_______William Fostall ________ On the 20th Day of October 1852 the said William Fostall was duly sworn to the truth of the aforegoing affidavit by virtue of the Commission hereto annexed ­­­­­­­­­­­­­­­­­­­­­­­­­­­­­­­___________ Horace Gilder

Great Mongeham Maltsters

Almost as long as there have been people on this planet they have made beer. For many generations in Britain the process has involved fermenting malted grain, especially barley. A foraging party Caesar sent out from Walmer in 45 BC was ambushed in a barley field.

Malting has along history on the village of Great Mongeham. Part of the annual tribute Lufa gave from her estates in Great Mongeham to the monks of St. Augustine’s in 850AD was 240 bushels of malt.

Barley was malted in malthouses. In the malting process grain was soaked and spread out on the malthouse floor where it was allowed to germinate for about three days. Starch stored in the grain is changed into sugar. The malted grain was then dried. Later, in the brewing process, yeast converts the sugars to alcohol.

In the early eighteenth century John Bean bought Ivy House, the malthouse and a barn in 1694 for £65. Chatham brewers, the Wildash familt, bought the property and sold it on to Thomas Harrison in 1800. The malthouse passed to his son, also Thomas, who diedin 1879. The malthouse was possibly leased to the Kingsford brothers. In his will of 1871 Thomas bequeathed the property to his three nephews, Thomas, Robert and Ralph Denne. They sold the property by auction. The auctioneers were Messrs Baker and Giles and the auction was held at the Fleur de Lis Hotel in Sandwich on 19th November 1879. The property was bought by Richard Wilkes, then of Little Mongeham, who by the turn of the century had become the major landowner in the village, and had moved to Nothbourne. He converted the malthouse into a cottage. Joining the malthouse was a cottage, possibly for a labourer. It is now called Lamp Cottage.

The second malthouse in the village belonged to Samuel Shepherd who lived in the Manor House in the early eighteenth century. He might very well have built the large malthouse next door. He was later to move to Faversham where he was to found the brewery that was to become Shepherd Neame.

In 1775 Admiral Bray bought the Manor House, together with the malthouse. The house and malthouse were to remain in the family until 1892. His son, John Bray, became churchwarden and Chairman of the Parish Vestry. He was also deeply involved with the East Kent Maltsters. In a letter dated the 25th July 1814 to Cobb & Son, the brewers of Margate, he notifies them of a meeting at the Bull, Sandwich the following day to petition for the extension of time to pay Malt Duty. In another letter to the Cobbs the following year, this time the banking arm of the family, he asks for help in obtaining some ‘Welch Coals’ because he was ‘washing and drying black wheat every fourth day’. After wheat barley was the next most common grain to be malted.

Although malting provided a substantial income, the Brays were principally farmers.
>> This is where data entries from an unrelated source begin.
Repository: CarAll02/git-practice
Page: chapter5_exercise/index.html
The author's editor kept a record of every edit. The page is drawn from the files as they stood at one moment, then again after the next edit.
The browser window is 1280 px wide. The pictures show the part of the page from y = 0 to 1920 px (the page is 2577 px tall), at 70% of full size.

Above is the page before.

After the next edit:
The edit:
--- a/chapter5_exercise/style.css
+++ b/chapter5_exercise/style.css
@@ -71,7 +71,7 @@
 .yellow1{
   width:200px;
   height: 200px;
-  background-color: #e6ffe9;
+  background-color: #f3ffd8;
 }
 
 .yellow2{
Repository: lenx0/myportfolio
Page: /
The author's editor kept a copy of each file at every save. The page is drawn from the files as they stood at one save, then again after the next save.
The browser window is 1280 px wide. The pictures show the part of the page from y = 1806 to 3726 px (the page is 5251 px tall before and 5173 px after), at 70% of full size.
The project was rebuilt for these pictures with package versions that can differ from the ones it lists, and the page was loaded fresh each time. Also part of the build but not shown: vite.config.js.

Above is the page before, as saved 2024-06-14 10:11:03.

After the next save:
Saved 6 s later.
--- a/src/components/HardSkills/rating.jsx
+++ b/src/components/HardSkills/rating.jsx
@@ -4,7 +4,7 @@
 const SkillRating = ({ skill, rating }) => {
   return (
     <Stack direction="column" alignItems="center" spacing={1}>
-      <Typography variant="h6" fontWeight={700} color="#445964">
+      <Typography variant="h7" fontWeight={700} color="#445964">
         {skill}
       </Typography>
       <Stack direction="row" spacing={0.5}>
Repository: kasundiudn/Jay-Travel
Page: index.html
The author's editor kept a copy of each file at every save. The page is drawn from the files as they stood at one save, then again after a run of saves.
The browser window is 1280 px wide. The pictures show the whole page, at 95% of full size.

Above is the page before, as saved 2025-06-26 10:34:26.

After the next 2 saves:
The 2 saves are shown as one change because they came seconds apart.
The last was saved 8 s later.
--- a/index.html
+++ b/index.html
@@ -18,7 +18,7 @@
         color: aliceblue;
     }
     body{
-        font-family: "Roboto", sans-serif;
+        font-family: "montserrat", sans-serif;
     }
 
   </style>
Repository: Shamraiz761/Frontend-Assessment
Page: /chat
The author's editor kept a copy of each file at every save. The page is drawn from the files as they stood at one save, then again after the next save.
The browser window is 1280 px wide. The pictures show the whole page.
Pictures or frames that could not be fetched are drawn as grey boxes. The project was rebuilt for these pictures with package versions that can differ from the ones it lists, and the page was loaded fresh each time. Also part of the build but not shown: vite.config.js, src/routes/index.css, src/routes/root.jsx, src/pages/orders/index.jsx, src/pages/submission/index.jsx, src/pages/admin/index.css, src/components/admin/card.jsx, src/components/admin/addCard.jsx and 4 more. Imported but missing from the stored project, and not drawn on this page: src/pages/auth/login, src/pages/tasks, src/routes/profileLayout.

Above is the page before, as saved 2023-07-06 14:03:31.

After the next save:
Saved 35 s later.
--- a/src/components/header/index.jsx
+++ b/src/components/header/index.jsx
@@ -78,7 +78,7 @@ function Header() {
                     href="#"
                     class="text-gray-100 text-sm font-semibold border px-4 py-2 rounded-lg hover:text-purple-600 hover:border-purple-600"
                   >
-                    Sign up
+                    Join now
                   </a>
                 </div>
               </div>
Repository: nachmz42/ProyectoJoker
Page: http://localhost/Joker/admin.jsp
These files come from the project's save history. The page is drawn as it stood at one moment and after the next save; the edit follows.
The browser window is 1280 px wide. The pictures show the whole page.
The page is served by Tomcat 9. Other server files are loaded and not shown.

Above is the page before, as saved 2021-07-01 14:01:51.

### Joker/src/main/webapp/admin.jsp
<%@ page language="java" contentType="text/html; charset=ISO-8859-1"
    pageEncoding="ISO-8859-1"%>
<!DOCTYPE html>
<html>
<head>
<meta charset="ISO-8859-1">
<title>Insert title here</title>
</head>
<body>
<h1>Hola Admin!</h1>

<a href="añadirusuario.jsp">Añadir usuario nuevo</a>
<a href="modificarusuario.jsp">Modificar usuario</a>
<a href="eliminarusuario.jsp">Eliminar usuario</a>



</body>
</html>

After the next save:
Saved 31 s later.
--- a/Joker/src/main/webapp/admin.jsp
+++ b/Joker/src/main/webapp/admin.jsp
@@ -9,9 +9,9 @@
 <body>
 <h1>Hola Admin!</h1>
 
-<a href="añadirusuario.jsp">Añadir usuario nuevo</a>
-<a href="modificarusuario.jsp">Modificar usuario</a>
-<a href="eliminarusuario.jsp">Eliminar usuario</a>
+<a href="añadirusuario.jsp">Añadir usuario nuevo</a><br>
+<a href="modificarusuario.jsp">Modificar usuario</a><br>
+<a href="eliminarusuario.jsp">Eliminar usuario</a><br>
They employed a maltster, Joseph Hewitt, for the day to day operations of the malthouse. In a declaration in 1864 by Margaret Bray, daughter of John Bray, she writes that Joseph had been in the service of the family for more than sixty years and maltman for 54 years. He lived in the house from which his wife ran a grocer’s shop. It was situated next door to the Three Horseshoes.

By 1883 the malthouse had been leased to Thompson’s brewers of Walmer. In the first World War it provided stabling for horses bound for the front.